Data provided
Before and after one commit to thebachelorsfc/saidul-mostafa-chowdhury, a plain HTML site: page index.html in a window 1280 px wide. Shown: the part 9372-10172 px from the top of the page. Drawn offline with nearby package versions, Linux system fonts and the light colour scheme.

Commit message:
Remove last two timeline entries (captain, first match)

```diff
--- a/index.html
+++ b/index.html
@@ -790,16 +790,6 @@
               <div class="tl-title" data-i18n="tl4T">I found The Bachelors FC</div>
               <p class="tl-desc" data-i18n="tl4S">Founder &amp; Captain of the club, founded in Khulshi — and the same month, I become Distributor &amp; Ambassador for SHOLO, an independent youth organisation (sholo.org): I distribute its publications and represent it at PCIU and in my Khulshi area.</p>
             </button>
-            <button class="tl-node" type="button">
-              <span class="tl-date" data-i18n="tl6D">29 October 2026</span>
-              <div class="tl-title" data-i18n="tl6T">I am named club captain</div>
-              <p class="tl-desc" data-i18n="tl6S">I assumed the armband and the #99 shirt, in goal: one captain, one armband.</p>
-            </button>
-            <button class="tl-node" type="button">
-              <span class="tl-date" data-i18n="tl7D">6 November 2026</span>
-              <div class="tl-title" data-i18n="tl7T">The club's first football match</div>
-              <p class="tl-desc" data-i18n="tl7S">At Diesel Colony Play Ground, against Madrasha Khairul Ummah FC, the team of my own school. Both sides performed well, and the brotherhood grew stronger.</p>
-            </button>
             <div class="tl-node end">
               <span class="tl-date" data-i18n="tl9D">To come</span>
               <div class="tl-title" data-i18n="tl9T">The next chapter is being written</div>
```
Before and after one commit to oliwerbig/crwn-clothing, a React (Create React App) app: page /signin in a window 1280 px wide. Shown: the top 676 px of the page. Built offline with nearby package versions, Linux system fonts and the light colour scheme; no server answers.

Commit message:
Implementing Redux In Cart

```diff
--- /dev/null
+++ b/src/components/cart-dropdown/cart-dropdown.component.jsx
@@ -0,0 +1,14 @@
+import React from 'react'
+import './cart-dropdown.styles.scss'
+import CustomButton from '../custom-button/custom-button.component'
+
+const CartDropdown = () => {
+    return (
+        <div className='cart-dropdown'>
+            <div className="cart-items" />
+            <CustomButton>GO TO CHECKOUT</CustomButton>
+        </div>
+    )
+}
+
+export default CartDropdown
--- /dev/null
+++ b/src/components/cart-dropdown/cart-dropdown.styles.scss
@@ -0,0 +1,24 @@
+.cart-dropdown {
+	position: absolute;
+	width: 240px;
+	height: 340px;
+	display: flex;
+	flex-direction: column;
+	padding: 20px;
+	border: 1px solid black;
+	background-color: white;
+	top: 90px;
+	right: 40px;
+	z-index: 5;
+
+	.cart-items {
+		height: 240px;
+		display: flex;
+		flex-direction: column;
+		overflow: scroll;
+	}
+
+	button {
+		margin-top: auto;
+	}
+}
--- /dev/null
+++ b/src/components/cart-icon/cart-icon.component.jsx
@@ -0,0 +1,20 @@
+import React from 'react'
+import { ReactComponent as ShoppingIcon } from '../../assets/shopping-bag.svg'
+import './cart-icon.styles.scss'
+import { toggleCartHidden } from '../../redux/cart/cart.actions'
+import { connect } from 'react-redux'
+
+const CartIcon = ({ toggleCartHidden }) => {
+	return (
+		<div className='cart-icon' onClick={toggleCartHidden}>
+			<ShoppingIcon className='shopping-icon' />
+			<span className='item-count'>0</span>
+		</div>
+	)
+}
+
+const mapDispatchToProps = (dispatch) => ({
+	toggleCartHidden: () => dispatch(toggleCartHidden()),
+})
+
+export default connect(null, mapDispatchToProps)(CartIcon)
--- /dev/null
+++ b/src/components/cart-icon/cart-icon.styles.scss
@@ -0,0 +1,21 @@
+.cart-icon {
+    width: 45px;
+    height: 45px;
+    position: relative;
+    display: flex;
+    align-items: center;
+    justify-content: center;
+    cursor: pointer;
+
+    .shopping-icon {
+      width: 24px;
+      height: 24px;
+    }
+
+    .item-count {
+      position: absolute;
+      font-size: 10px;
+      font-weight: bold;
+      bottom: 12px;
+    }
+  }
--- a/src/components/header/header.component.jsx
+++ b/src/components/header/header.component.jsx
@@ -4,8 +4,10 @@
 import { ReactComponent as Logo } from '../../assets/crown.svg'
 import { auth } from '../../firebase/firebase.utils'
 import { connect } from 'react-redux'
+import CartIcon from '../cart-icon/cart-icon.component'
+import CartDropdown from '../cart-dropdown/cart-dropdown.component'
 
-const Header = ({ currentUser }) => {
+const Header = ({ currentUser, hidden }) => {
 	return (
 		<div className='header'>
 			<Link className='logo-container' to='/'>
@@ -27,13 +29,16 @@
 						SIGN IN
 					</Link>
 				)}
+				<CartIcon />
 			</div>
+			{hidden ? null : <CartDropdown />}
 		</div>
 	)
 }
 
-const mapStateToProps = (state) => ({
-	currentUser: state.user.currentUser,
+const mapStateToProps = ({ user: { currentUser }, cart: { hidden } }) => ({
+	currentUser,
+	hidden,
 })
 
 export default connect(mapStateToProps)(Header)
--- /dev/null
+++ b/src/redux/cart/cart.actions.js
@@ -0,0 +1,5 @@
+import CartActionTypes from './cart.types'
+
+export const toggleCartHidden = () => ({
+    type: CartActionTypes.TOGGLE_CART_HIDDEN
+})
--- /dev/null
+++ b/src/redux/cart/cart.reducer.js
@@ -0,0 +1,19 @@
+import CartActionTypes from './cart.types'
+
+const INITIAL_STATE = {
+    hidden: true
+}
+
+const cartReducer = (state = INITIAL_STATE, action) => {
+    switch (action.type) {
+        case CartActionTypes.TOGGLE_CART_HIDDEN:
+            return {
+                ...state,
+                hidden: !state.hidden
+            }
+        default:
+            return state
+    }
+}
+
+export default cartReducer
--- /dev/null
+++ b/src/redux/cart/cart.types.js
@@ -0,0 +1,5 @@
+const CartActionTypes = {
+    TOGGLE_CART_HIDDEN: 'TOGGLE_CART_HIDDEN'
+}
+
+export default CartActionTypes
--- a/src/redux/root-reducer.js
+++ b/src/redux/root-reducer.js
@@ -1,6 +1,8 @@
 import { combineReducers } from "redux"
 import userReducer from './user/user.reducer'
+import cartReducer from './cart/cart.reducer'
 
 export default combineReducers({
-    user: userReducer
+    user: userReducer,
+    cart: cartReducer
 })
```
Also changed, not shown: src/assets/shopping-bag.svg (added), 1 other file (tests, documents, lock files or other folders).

Task item
The material must be duplicated in full, with each line kept exact.

Completed task
Before and after one commit to thebachelorsfc/saidul-mostafa-chowdhury, a plain HTML site: page index.html in a window 1280 px wide. Shown: the part 9372-10172 px from the top of the page. Drawn offline with nearby package versions, Linux system fonts and the light colour scheme.

Commit message:
Remove last two timeline entries (captain, first match)

```diff
--- a/index.html
+++ b/index.html
@@ -790,16 +790,6 @@
               <div class="tl-title" data-i18n="tl4T">I found The Bachelors FC</div>
               <p class="tl-desc" data-i18n="tl4S">Founder &amp; Captain of the club, founded in Khulshi — and the same month, I become Distributor &amp; Ambassador for SHOLO, an independent youth organisation (sholo.org): I distribute its publications and represent it at PCIU and in my Khulshi area.</p>
             </button>
-            <button class="tl-node" type="button">
-              <span class="tl-date" data-i18n="tl6D">29 October 2026</span>
-              <div class="tl-title" data-i18n="tl6T">I am named club captain</div>
-              <p class="tl-desc" data-i18n="tl6S">I assumed the armband and the #99 shirt, in goal: one captain, one armband.</p>
-            </button>
-            <button class="tl-node" type="button">
-              <span class="tl-date" data-i18n="tl7D">6 November 2026</span>
-              <div class="tl-title" data-i18n="tl7T">The club's first football match</div>
-              <p class="tl-desc" data-i18n="tl7S">At Diesel Colony Play Ground, against Madrasha Khairul Ummah FC, the team of my own school. Both sides performed well, and the brotherhood grew stronger.</p>
-            </button>
             <div class="tl-node end">
               <span class="tl-date" data-i18n="tl9D">To come</span>
               <div class="tl-title" data-i18n="tl9T">The next chapter is being written</div>
```
Before and after one commit to oliwerbig/crwn-clothing, a React (Create React App) app: page /signin in a window 1280 px wide. Shown: the top 676 px of the page. Built offline with nearby package versions, Linux system fonts and the light colour scheme; no server answers.

Commit message:
Implementing Redux In Cart

```diff
--- /dev/null
+++ b/src/components/cart-dropdown/cart-dropdown.component.jsx
@@ -0,0 +1,14 @@
+import React from 'react'
+import './cart-dropdown.styles.scss'
+import CustomButton from '../custom-button/custom-button.component'
+
+const CartDropdown = () => {
+    return (
+        <div className='cart-dropdown'>
+            <div className="cart-items" />
+            <CustomButton>GO TO CHECKOUT</CustomButton>
+        </div>
+    )
+}
+
+export default CartDropdown
--- /dev/null
+++ b/src/components/cart-dropdown/cart-dropdown.styles.scss
@@ -0,0 +1,24 @@
+.cart-dropdown {
+	position: absolute;
+	width: 240px;
+	height: 340px;
+	display: flex;
+	flex-direction: column;
+	padding: 20px;
+	border: 1px solid black;
+	background-color: white;
+	top: 90px;
+	right: 40px;
+	z-index: 5;
+
+	.cart-items {
+		height: 240px;
+		display: flex;
+		flex-direction: column;
+		overflow: scroll;
+	}
+
+	button {
+		margin-top: auto;
+	}
+}
--- /dev/null
+++ b/src/components/cart-icon/cart-icon.component.jsx
@@ -0,0 +1,20 @@
+import React from 'react'
+import { ReactComponent as ShoppingIcon } from '../../assets/shopping-bag.svg'
+import './cart-icon.styles.scss'
+import { toggleCartHidden } from '../../redux/cart/cart.actions'
+import { connect } from 'react-redux'
+
+const CartIcon = ({ toggleCartHidden }) => {
+	return (
+		<div className='cart-icon' onClick={toggleCartHidden}>
+			<ShoppingIcon className='shopping-icon' />
+			<span className='item-count'>0</span>
+		</div>
+	)
+}
+
+const mapDispatchToProps = (dispatch) => ({
+	toggleCartHidden: () => dispatch(toggleCartHidden()),
+})
+
+export default connect(null, mapDispatchToProps)(CartIcon)
--- /dev/null
+++ b/src/components/cart-icon/cart-icon.styles.scss
@@ -0,0 +1,21 @@
+.cart-icon {
+    width: 45px;
+    height: 45px;
+    position: relative;
+    display: flex;
+    align-items: center;
+    justify-content: center;
+    cursor: pointer;
+
+    .shopping-icon {
+      width: 24px;
+      height: 24px;
+    }
+
+    .item-count {
+      position: absolute;
+      font-size: 10px;
+      font-weight: bold;
+      bottom: 12px;
+    }
+  }
--- a/src/components/header/header.component.jsx
+++ b/src/components/header/header.component.jsx
@@ -4,8 +4,10 @@
 import { ReactComponent as Logo } from '../../assets/crown.svg'
 import { auth } from '../../firebase/firebase.utils'
 import { connect } from 'react-redux'
+import CartIcon from '../cart-icon/cart-icon.component'
+import CartDropdown from '../cart-dropdown/cart-dropdown.component'
 
-const Header = ({ currentUser }) => {
+const Header = ({ currentUser, hidden }) => {
 	return (
 		<div className='header'>
 			<Link className='logo-container' to='/'>
@@ -27,13 +29,16 @@
 						SIGN IN
 					</Link>
 				)}
+				<CartIcon />
 			</div>
+			{hidden ? null : <CartDropdown />}
 		</div>
 	)
 }
 
-const mapStateToProps = (state) => ({
-	currentUser: state.user.currentUser,
+const mapStateToProps = ({ user: { currentUser }, cart: { hidden } }) => ({
+	currentUser,
+	hidden,
 })
 
 export default connect(mapStateToProps)(Header)
--- /dev/null
+++ b/src/redux/cart/cart.actions.js
@@ -0,0 +1,5 @@
+import CartActionTypes from './cart.types'
+
+export const toggleCartHidden = () => ({
+    type: CartActionTypes.TOGGLE_CART_HIDDEN
+})
--- /dev/null
+++ b/src/redux/cart/cart.reducer.js
@@ -0,0 +1,19 @@
+import CartActionTypes from './cart.types'
+
+const INITIAL_STATE = {
+    hidden: true
+}
+
+const cartReducer = (state = INITIAL_STATE, action) => {
+    switch (action.type) {
+        case CartActionTypes.TOGGLE_CART_HIDDEN:
+            return {
+                ...state,
+                hidden: !state.hidden
+            }
+        default:
+            return state
+    }
+}
+
+export default cartReducer
--- /dev/null
+++ b/src/redux/cart/cart.types.js
@@ -0,0 +1,5 @@
+const CartActionTypes = {
+    TOGGLE_CART_HIDDEN: 'TOGGLE_CART_HIDDEN'
+}
+
+export default CartActionTypes
--- a/src/redux/root-reducer.js
+++ b/src/redux/root-reducer.js
@@ -1,6 +1,8 @@
 import { combineReducers } from "redux"
 import userReducer from './user/user.reducer'
+import cartReducer from './cart/cart.reducer'
 
 export default combineReducers({
-    user: userReducer
+    user: userReducer,
+    cart: cartReducer
 })
```
Also changed, not shown: src/assets/shopping-bag.svg (added), 1 other file (tests, documents, lock files or other folders).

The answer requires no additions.